Update: 2015 Cancer Challenge of the Year Lynch Syndrome Project

25 February 2016
CCY 2015 Team; Natalie Taylor, Janet Long & Deborah Debono

The 2015 Cancer Challenge of the Year ("CCY") project team of Dr Natalie Taylor, Dr Janet Long and Dr Deborah Debono, are on the home stretch of a project that aims to improve the efficacy of the referral process for suspected Lynch syndrome patients.

Led by TCRN member Dr Natalie Taylor of the Australian Institute of Health Innovation, the CCY team partnered with pathologists, oncologists, radiologists and registrars St George and Prince of Wales hospitals to better understand the Lynch syndrome referral process and the barriers impeding its success.

“Lynch syndrome is a hereditary condition that increases the risk of bowel and other cancers. Patients suspected of carrying the Lynch gene mutation should be referred to genetic counselling services for a definitive diagnosis; however, a range of barriers in both clinical and administrative hospital processes are impacting referral rates,” Dr Taylor said.

The CCY research team collected data from the participating hospitals in order to study current referral rates, finding that only 24 per cent of patients with Lynch syndrome indicators were being referred for genetic counselling across the two participating hospitals.

The next step was to survey and later speak to hospital staff involved in the referral process, giving them the opportunity to report and discuss barriers that impeded their clinical practice. The survey responses enabled Dr Taylor and her team to identify the most significant barriers to referral and to start developing interventions using evidence based behaviour change strategies to overcome them. 

“The most prominent barrier was environmental context and resources. Survey respondents mentioned issues like not being able to find referral forms in clinics, or that multidisciplinary team meetings were sometimes scheduled outside of hours, which meant that meant that staff members playing a crucial role in the referral process couldn’t attend,” Dr Taylor said.

“There were also some challenges associated with correct interpretation of wording in reports showing results from tumour sample analysis – terminology was used differently between different departments, so sometimes people receiving the reports weren’t sure how to interpret them.” 

The second key barrier was social influences – namely, the way that colleagues interacted with one another, and how comfortable staff were at sharing opinions at different stages of the referral process; while the third barrier was skills-based: the survey showed that not everybody understood all aspects of the testing and analysis processes involved with Lynch syndrome referral.

“What we’ve found so far is that the key barriers have some overlap between organisations and also between the different roles of the people who play a part in the referral process,” Dr Taylor said.

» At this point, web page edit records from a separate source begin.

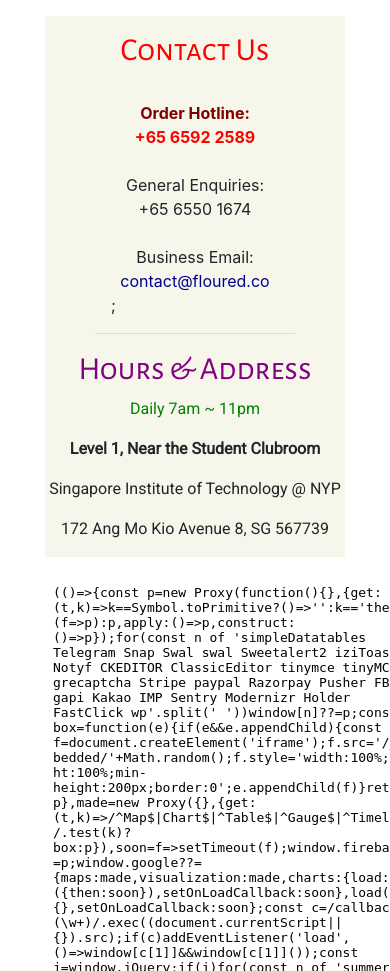
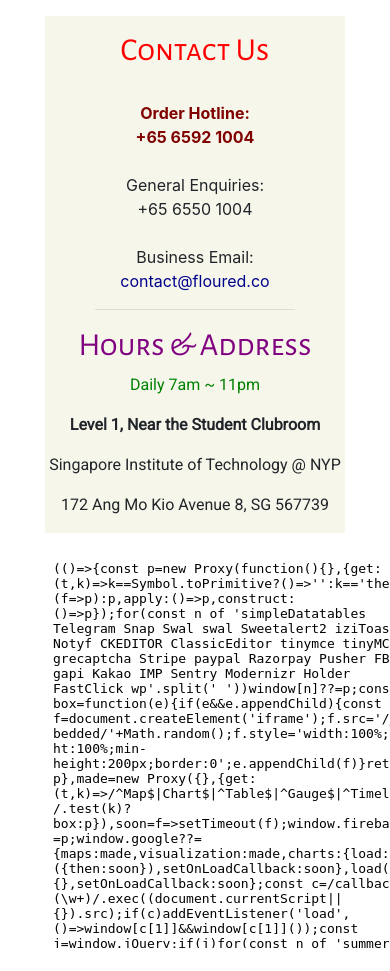
Before and after one commit to NianKiat/ICT2102Project, a PHP site: page /EmbeddedMaps.php in a window 390 px wide; the page is wider, and only the part inside the window is pictured. Shown: the part 56-1027 px from the top of that part. Run offline with PHP 8.4, Linux system fonts and the light colour scheme; some libraries are stand-ins or nearby versions.

Commit message:
minor fix
added maroon to number

```diff
--- a/EmbeddedMaps.php
+++ b/EmbeddedMaps.php
@@ -108,9 +108,6 @@
                 span.right {
                     display: none;
                 }
-                span.spacing {
-                    display: none;
-                }
                 span.left {
                     display: flex;
                     justify-content: center;
@@ -120,6 +117,9 @@
                     display: flex;
                     justify-content: center;
                     width: 100%;
+                }
+                span.spacing {
+                    display: none;
                 }
                 span.mobile_spacing {
                     display: flex;
@@ -270,22 +270,22 @@
                                 <div id="outer_wrapper">
 <!-- accessibility main -->         <div id="wrapper" role="main">
                                         <span class="left bold" style="color:maroon;">Order Hotline:</span>
-                                        <span class="right bold" style="color:maroon;"> +65 6592 2589</span>
+                                        <span class="right bold" style="color:maroon;"> +65 6592 1004</span>
                                         <span class="spacing"> &nbsp; </span>
-                                        <span class="mobile bold"> +65 6592 2589</span>
+                                        <span class="mobile bold" style="color:maroon;"> +65 6592 1004</span>
                                         <span class="mobile_spacing"> &nbsp; </span>
                                         <!--<span class="center_space"> &nbsp; </span>-->
 
                                         <span class="left"> General Enquiries: </span>
-                                        <span class="right"> +65 6550 1674 </span>
+                                        <span class="right"> +65 6550 1004 </span>
                                         <span class="spacing"> &nbsp; </span>
-                                        <span class="mobile"> +65 6550 1674 </span>
+                                        <span class="mobile"> +65 6550 1004 </span>
                                         <span class="mobile_spacing"> &nbsp; </span>
                                         <!--<span class="center_space"> &nbsp; </span>-->
 
                                         <span class="left"> Business Email: </span>
                                         <span class="right"> <a href="mailto:contact@floured.co" style="color:darkblue;">contact@floured.co</a> </span>
-                                        <span class="mobile"> <a href="mailto:contact@floured.co" style="color:darkblue;">contact@floured.co</a> </span>;
+                                        <span class="mobile"> <a href="mailto:contact@floured.co" style="color:darkblue;">contact@floured.co</a> </span>
                                         <!--<span class="center_space"> &nbsp; </span>-->
                                     </div>
                                 </div>
```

“There are differences too, which signify the importance of understanding individual organisations and role-related barriers to referrals so that we can target our intervention more effectively.”

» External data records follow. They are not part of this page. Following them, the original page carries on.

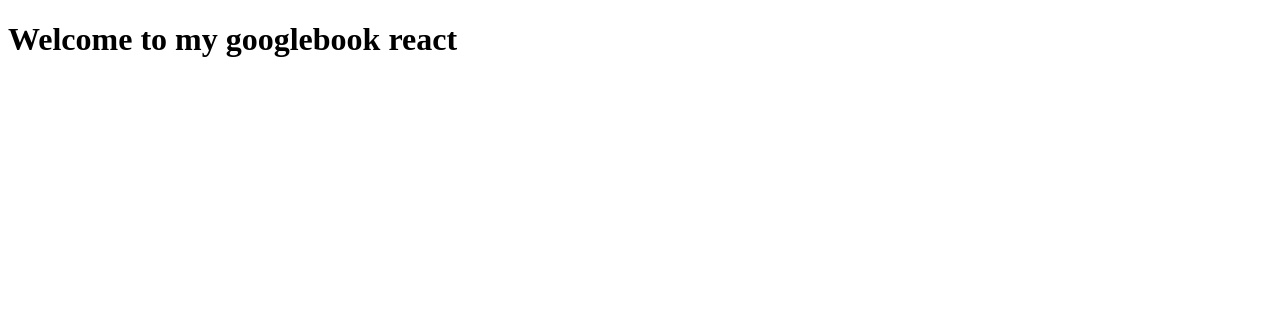
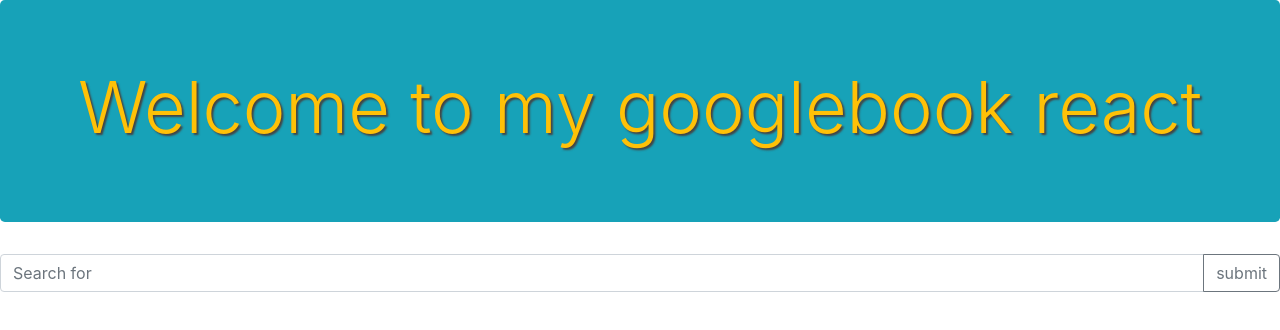
Before and after one commit to laurabaoye/Googlebooksreactsearch2, a React (Create React App) app in the folder public/: page / in a window 1280 px wide. Shown: the top 330 px of the page. Built offline with nearby package versions, Linux system fonts and the light colour scheme.

Commit message:
html style design

```diff
--- a/public/public/index.html
+++ b/public/public/index.html
@@ -1,14 +1,12 @@
 <!DOCTYPE html>
 <html lang="en">
+
 <head>
   <meta charset="utf-8" />
   <link rel="icon" href="%PUBLIC_URL%/favicon.ico" />
   <meta name="viewport" content="width=device-width, initial-scale=1" />
   <meta name="theme-color" content="#000000" />
-    <meta
-      name="description"
-      content="Web site created using create-react-app"
-    />
+  <meta name="description" content="Web site created using create-react-app" />
   <link rel="apple-touch-icon" href="%PUBLIC_URL%/logo192.png" />
   <!--
       manifest.json provides metadata used when your web app is installed on a
@@ -24,8 +22,12 @@
       work correctly both with client-side routing and a non-root public URL.
       Learn how to configure a non-root public URL by running `npm run build`.
     -->
+
+  <link href="https://stackpath.bootstrapcdn.com/bootstrap/4.4.0/css/bootstrap.min.css" rel="stylesheet"
+    integrity="sha384-SI27wrMjH3ZZ89r4o+fGIJtnzkAnFs3E4qz9DIYioCQ5l9Rd/7UAa8DHcaL8jkWt" crossorigin="anonymous">
   <title>React App</title>
 </head>
+
 <body>
   <noscript>You need to enable JavaScript to run this app.</noscript>
   <div id="root"></div>
@@ -40,4 +42,5 @@
       To create a production bundle, use `npm run build` or `yarn build`.
     -->
 </body>
+
 </html>
--- a/public/src/App.js
+++ b/public/src/App.js
@@ -2,7 +2,28 @@ import React from "react";
 
 function App() {
     return (
-        <div><h1>Welcome to my googlebook react</h1></div>
+        <div>
+            <div className="jumbotron text-center bg-info">
+                <h1 className="display-3 text-warning" style={{ textShadow: '2px 2px 2px #444' }}>Welcome to my googlebook react</h1>
+            </div>
+            <div className="input-group mb-3">
+                <input
+                    onChange={"handleChange"}
+                    className="form-control"
+                    placeholder="Search for"
+                    type="text"
+                />
+                <div className="input-group-append">
+                    <button
+                        onClick={"handleSubmit"}
+                        className="btn btn-outline-secondary"
+                    >
+                        submit
+                        </button>
+                </div>
+            </div>
+        </div>
+
     )
 }
 
```
Lines whose indentation alone changed are shown as unchanged.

The interim audit and barriers survey results of the CCY project have now been presented to relevant hospital staff at a series of focus groups. Ideas for interventions to address key barriers were generated using evidence based behaviour change techniques. The research team are currently gaining authorisation from senior management at both hospitals for the implementation of the interventions to help mitigate or eliminate these barriers within hospital workflows. 

“Our interventions for environmental and resource barriers could be things like restructuring the referral form, making sure that the forms are available, making sure the telephone numbers are correct on the forms, having prompts and cues about what positive and negative results mean in a particular context, or working with pathology, surgeons, oncologists, and hereditary cancer counsellors to generate standard terminology of pathology reports,” Dr Taylor said.

“Skills wise, it could be training, or providing clinicians with definitions on the pathology report as a reference point to help them decipher what the results mean.”

The researchers will now implement their interventions and will spend the next few months testing their efficacy by measuring the extent to which they improve the numbers of patients appropriately referred for further testing. The project is due to be completed in June 2016.

CCY 2015 TDFI Diagram

The Theoretical Domains Framework Implementation ("TDFI") approach (Taylor et al., 2014)

Find out more about Cancer Challenge of the Year funding and associated projects.   

CCY 2015: 'Achieving behaviour change for detection and management of Lynch Syndrome'

  • Taylor, N., Long, J.C., Debono, D., Williams, R., Salisbury, E., O’Neill, S., et al. (accepted). Achieving behaviour change for detection and management of Lynch syndrome using the Theoretical Domains Framework Implementation (TDFI) approach: a study protocol. BMC Health Services Research.
  • Dr Natalie Taylor, Centre for Healthcare Resilience and Implementation Science ("CHRIS"), Australian Institute of Health Innovation, Macquarie University.